Global trends in robotics from patent analysis
120,000 robotics patents have been published in the last 10 years, tripling in rate from 2004 to 2013, according to the UK Intellectual Property Office Informatics Team. Unsurprisingly, there was a huge drop in robotics patent applications in 2009-2010, although not all industries were as affected by the global financial crisis as robotics was. The preeminent country for robotics patents is Japan with 31% of patents published, the majority from Toyota. The US is in second place with 19%, followed by Germany (17%), China (10%), Korea (9%), France (3%) and UK at only (2%). Of course this is only an indication of the innovation activity occurring as some countries have greater propensity to patent than others.
The UK IPO is publishing a series of 8 reports looking at trends in emerging/important industries and giving insight into innovation activity and direction for future funding. As well as robotics, the UK Government has identified ‘eight great technologies’ for future growth. These are:
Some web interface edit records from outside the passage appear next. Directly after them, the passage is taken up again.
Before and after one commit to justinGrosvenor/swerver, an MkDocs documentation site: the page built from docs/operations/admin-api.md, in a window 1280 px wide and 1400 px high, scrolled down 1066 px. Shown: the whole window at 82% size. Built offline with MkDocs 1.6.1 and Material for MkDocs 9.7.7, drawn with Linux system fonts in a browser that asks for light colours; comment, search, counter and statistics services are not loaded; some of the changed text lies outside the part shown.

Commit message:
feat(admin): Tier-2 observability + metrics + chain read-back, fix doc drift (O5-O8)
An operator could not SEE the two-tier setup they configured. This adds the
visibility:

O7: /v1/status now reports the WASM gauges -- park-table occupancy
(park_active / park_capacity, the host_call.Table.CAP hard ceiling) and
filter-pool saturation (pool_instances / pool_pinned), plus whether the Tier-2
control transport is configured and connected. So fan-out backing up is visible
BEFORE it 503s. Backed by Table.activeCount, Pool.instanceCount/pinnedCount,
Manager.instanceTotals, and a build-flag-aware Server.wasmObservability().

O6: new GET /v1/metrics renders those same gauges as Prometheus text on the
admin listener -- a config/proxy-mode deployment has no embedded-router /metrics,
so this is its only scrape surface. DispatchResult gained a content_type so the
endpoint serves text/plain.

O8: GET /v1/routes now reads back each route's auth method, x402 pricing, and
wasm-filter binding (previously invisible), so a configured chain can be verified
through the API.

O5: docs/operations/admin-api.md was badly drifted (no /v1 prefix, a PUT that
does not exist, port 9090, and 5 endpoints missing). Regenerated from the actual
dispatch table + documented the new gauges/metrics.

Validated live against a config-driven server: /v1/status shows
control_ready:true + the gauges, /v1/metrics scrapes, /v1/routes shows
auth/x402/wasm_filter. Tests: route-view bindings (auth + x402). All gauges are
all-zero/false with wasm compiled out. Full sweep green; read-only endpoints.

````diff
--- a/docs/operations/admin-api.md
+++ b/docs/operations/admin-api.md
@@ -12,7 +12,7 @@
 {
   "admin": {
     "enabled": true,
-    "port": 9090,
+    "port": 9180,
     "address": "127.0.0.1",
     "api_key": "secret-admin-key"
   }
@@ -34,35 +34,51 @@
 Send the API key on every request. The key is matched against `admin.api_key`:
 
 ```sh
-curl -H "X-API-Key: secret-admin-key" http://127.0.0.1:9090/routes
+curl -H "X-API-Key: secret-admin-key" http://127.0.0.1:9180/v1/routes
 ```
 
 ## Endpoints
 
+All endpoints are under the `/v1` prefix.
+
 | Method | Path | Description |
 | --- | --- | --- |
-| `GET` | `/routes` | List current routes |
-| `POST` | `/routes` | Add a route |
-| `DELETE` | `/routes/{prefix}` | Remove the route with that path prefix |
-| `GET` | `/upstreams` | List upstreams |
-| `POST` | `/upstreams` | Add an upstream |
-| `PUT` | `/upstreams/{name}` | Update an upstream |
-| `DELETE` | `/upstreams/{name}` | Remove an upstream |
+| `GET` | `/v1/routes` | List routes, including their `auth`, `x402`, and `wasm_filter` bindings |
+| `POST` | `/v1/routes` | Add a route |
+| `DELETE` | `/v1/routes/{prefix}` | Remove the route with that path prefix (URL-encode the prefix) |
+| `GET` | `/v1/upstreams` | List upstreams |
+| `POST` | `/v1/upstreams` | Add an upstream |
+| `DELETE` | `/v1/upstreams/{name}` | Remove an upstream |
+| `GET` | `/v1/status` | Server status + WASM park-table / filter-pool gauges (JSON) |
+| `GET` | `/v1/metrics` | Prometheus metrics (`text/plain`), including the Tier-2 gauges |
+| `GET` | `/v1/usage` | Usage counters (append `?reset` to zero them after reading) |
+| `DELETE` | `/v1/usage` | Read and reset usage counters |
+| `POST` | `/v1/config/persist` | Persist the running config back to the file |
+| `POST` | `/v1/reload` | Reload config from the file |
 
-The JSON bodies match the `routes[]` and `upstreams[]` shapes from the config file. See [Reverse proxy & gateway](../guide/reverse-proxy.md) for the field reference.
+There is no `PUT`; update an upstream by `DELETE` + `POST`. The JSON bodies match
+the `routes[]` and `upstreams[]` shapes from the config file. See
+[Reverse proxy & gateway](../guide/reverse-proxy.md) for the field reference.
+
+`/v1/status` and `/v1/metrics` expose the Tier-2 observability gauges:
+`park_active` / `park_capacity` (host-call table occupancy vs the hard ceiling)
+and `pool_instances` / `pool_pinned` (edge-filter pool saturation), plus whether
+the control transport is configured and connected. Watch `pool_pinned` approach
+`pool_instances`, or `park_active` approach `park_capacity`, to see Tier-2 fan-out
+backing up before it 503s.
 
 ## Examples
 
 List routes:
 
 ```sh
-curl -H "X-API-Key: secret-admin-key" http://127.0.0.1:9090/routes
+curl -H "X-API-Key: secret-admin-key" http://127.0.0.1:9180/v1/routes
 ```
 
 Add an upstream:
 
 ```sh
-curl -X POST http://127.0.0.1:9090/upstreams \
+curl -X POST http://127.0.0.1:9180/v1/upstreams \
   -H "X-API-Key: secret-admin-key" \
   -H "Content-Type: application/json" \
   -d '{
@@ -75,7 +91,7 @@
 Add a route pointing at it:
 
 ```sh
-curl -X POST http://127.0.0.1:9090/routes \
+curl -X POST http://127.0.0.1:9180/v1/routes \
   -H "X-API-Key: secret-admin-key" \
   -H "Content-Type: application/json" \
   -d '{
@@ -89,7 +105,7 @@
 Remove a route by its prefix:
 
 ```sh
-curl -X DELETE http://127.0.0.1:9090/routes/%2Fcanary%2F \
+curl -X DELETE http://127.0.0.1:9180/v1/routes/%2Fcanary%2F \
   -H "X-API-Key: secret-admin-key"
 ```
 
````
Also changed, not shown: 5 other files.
• the big data revolution and energy-efficient computing;
• satellites and commercial applications of space;
• robotics and autonomous systems;
• life sciences, genomics and synthetic biology;
• regenerative medicine;
• advanced materials and nanotechnology;
• energy and its storage.
The IPO report also looks at the rate of robotics patents compared to other innovation patents on a country basis and creates a relative specialization index. Some countries such as Japan, China and Germany have proportionately greater robotics patents than general. Whereas both the US and the UK are underspecialized in robotics technologies.
Overall, automotive patents make up around one third of the total, not including other types of vehicles such as trucks, buses, agricultural machinery, aircraft and aerospace/defence. Google’s automotive patent portfolio is relatively small, at 35 families. Most of Google’s patents were published very recently in 2013, with the earliest being only in 2010. The rate of publishing for Google shows clear increase so further patents should be anticipated. The report also shows collaboration within industry groups. For example, Google and Honda are very self contained in contrast to other automotive companies.
Figure 12 shows the top UK-based applicants within the robotics and autonomous systems
dataset. BAE Systems leads, but if the Jaguar and Land Rover companies were to be
consolidated then their combined total families would be 76, placing them in the lead.
Most of the patents in the UK dataset are in the field of autonomous vehicles, including
road vehicles, unmanned aerial vehicles, and unmanned underwater vehicles. Robotics
companies in the UK dataset have very small portfolios, with the largest being Notetry (5
families), which is apparently a division of Dyson Ltd focussing on robotic vacuum
cleaners. Other companies are Oliver Crispin Robotics Limited (industrial robotics),
Absolute Robotics Limited (industrial robotics), Armstrong Healthcare Limited (robotics for
surgeons), Isis Innovation Limited, QinetiQ Limited, and Rolls-Royce Plc.
Finally, the rate of change in robotics patent publishing in the last 10 years is very interesting with China showing significant growth from a China to become one of the strong sources of inventions.